• THE PROBLEM: Could you repeat every entry below word for word, leaving out the pictures?

• DATASET RECORDS:
——
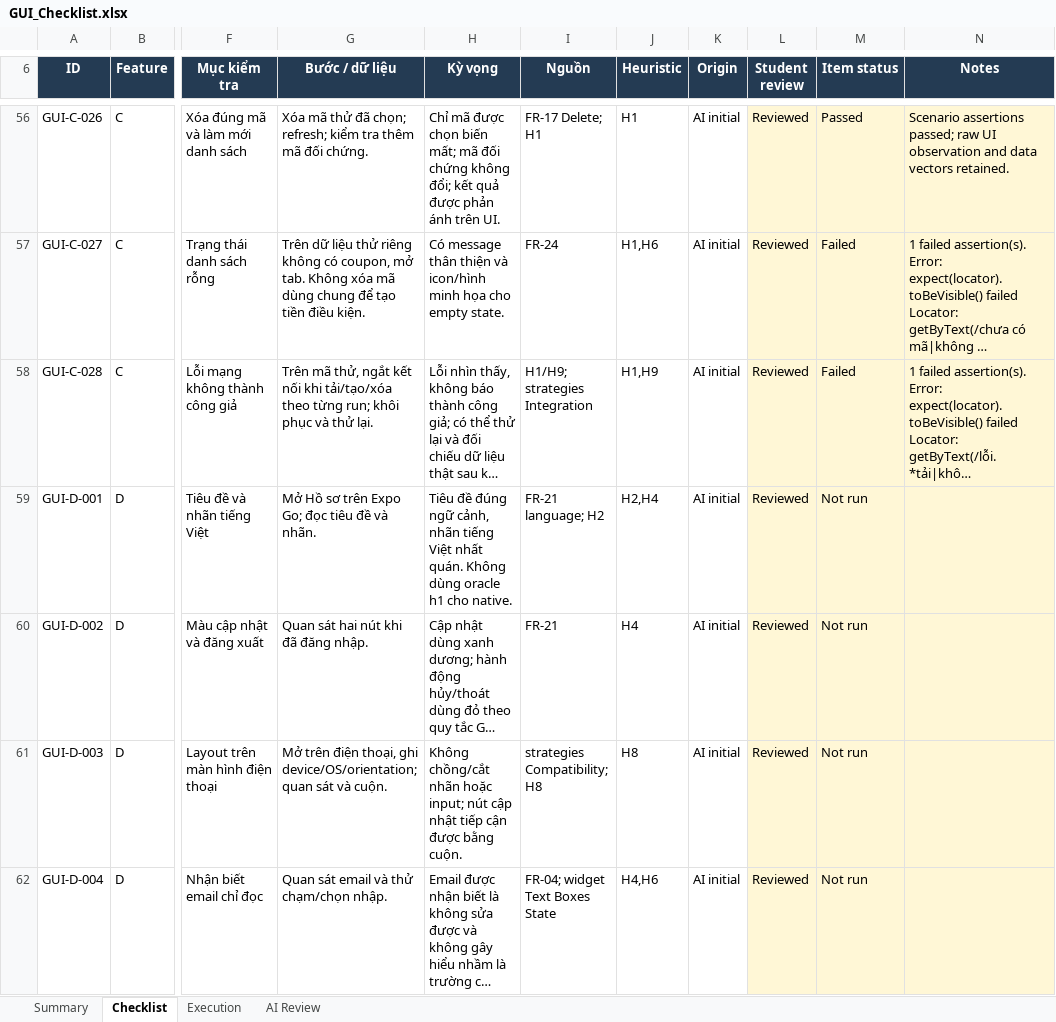
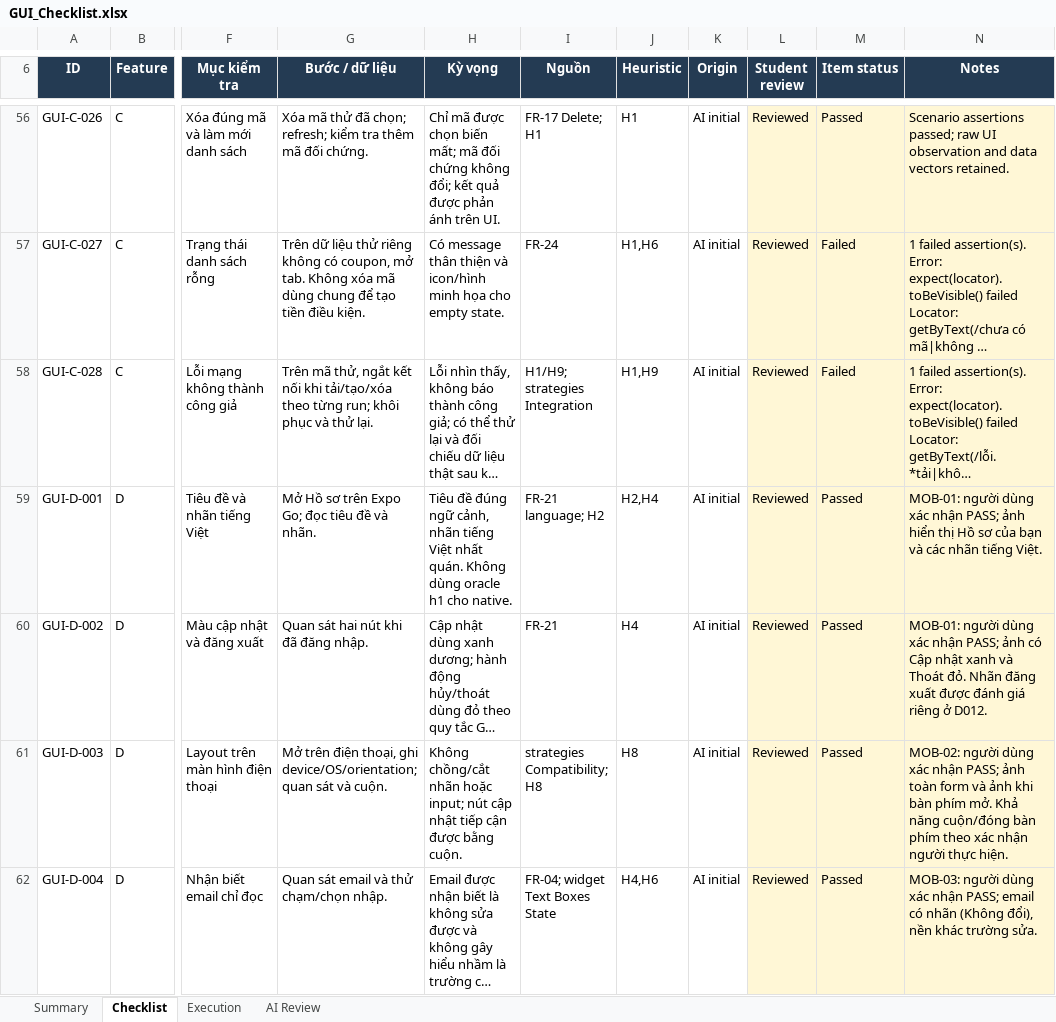
Before and after one commit to quocthaiLN/software-testing-hw03, an Excel workbook: submission/GUI_Checklist.xlsx, sheet Checklist, drawn as a sheet; only a part is shown, gaps mark what is left out; long unchanged cells end in …; values as stored, in another font and other column widths than the file's, no borders; conditional formats and table styles not drawn; the diff covers the shown part only; the diff names each change by its address in the sheet, - before the commit and + after, or states it on an @@ line.

```diff
--- a/submission/GUI_Checklist.xlsx (sheet Checklist)
+++ b/submission/GUI_Checklist.xlsx (sheet Checklist)
-M59:M62 (Item status): Not run
+M59:M62 (Item status): Passed
-N59 (Notes): (empty)
+N59 (Notes): MOB-01: người dùng xác nhận PASS; ảnh hiển thị Hồ sơ của bạn và các nhãn tiếng Việt.
-N60 (Notes): (empty)
+N60 (Notes): MOB-01: người dùng xác nhận PASS; ảnh có Cập nhật xanh và Thoát đỏ. Nhãn đăng xuất được đánh giá riêng ở D012.
-N61 (Notes): (empty)
+N61 (Notes): MOB-02: người dùng xác nhận PASS; ảnh toàn form và ảnh khi bàn phím mở. Khả năng cuộn/đóng bàn phím theo xác nhận người thực hiện.
-N62 (Notes): (empty)
+N62 (Notes): MOB-03: người dùng xác nhận PASS; email có nhãn (Không đổi), nền khác trường sửa.
```
Also changed, not shown: 25 edited cells elsewhere in this sheet, sheet Execution, sheet Summary, 23 other files.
——
• TASK RESPONSE:
Before and after one commit to quocthaiLN/software-testing-hw03, an Excel workbook: submission/GUI_Checklist.xlsx, sheet Checklist, drawn as a sheet; only a part is shown, gaps mark what is left out; long unchanged cells end in …; values as stored, in another font and other column widths than the file's, no borders; conditional formats and table styles not drawn; the diff covers the shown part only; the diff names each change by its address in the sheet, - before the commit and + after, or states it on an @@ line.

```diff
--- a/submission/GUI_Checklist.xlsx (sheet Checklist)
+++ b/submission/GUI_Checklist.xlsx (sheet Checklist)
-M59:M62 (Item status): Not run
+M59:M62 (Item status): Passed
-N59 (Notes): (empty)
+N59 (Notes): MOB-01: người dùng xác nhận PASS; ảnh hiển thị Hồ sơ của bạn và các nhãn tiếng Việt.
-N60 (Notes): (empty)
+N60 (Notes): MOB-01: người dùng xác nhận PASS; ảnh có Cập nhật xanh và Thoát đỏ. Nhãn đăng xuất được đánh giá riêng ở D012.
-N61 (Notes): (empty)
+N61 (Notes): MOB-02: người dùng xác nhận PASS; ảnh toàn form và ảnh khi bàn phím mở. Khả năng cuộn/đóng bàn phím theo xác nhận người thực hiện.
-N62 (Notes): (empty)
+N62 (Notes): MOB-03: người dùng xác nhận PASS; email có nhãn (Không đổi), nền khác trường sửa.
```
Also changed, not shown: 25 edited cells elsewhere in this sheet, sheet Execution, sheet Summary, 23 other files.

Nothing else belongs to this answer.